What you have to do: Count how many lines of the data include "extends". The answer is that number and nothing else.

Raw data:
● ● ● ● ● ● ●

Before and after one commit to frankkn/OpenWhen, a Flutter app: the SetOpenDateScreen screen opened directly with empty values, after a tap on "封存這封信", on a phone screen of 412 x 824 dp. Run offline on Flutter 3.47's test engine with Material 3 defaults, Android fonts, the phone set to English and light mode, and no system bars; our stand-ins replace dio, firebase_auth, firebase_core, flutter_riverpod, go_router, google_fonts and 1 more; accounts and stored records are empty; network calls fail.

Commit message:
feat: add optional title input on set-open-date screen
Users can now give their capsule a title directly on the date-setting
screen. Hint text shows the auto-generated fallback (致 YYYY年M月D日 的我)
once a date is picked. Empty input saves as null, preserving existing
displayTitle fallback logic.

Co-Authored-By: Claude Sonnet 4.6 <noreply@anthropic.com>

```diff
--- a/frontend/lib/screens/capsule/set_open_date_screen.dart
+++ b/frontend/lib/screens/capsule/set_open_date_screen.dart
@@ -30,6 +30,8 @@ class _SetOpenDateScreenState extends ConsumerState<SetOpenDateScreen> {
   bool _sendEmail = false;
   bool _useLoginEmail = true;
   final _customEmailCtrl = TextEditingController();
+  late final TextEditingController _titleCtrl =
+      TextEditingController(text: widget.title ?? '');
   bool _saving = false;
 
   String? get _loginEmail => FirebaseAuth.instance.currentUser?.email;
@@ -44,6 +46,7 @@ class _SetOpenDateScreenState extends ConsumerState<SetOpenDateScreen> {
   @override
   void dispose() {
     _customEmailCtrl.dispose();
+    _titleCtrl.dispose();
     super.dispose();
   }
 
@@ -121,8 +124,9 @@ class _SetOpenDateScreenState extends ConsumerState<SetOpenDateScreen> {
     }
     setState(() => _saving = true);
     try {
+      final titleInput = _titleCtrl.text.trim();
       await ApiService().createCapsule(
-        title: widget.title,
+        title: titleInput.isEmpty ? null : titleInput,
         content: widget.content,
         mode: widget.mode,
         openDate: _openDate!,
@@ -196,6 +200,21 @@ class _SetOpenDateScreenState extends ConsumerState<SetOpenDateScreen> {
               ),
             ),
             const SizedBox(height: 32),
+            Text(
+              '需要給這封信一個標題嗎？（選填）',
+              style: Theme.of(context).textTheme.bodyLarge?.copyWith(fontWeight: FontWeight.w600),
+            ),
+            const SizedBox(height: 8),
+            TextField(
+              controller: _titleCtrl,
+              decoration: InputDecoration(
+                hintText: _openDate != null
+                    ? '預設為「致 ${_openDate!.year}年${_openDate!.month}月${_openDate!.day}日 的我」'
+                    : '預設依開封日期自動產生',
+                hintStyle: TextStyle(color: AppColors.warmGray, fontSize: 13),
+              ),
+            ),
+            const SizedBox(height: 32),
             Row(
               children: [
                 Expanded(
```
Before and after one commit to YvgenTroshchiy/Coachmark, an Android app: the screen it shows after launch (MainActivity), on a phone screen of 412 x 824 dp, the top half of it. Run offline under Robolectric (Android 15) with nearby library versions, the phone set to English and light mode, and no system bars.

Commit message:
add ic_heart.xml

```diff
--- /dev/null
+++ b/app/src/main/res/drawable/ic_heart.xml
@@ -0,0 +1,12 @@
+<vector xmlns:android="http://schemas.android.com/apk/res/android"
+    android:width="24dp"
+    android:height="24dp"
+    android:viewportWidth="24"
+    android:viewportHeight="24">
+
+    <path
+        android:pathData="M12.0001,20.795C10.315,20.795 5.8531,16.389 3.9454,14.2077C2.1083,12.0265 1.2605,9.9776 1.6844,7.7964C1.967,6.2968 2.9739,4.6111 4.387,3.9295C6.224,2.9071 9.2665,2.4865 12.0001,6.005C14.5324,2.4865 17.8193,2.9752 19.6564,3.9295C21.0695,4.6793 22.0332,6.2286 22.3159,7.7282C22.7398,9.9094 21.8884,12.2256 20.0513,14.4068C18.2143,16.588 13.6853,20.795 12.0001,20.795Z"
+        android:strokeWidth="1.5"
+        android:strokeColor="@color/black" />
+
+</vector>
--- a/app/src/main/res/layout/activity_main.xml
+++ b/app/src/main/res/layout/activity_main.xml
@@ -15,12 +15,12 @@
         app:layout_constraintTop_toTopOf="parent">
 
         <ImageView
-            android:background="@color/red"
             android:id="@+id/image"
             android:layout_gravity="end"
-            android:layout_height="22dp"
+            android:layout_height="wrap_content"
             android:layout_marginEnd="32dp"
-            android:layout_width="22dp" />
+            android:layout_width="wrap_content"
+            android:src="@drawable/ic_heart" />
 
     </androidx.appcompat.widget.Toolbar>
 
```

● ● ● ● ● ● ●

Result: 4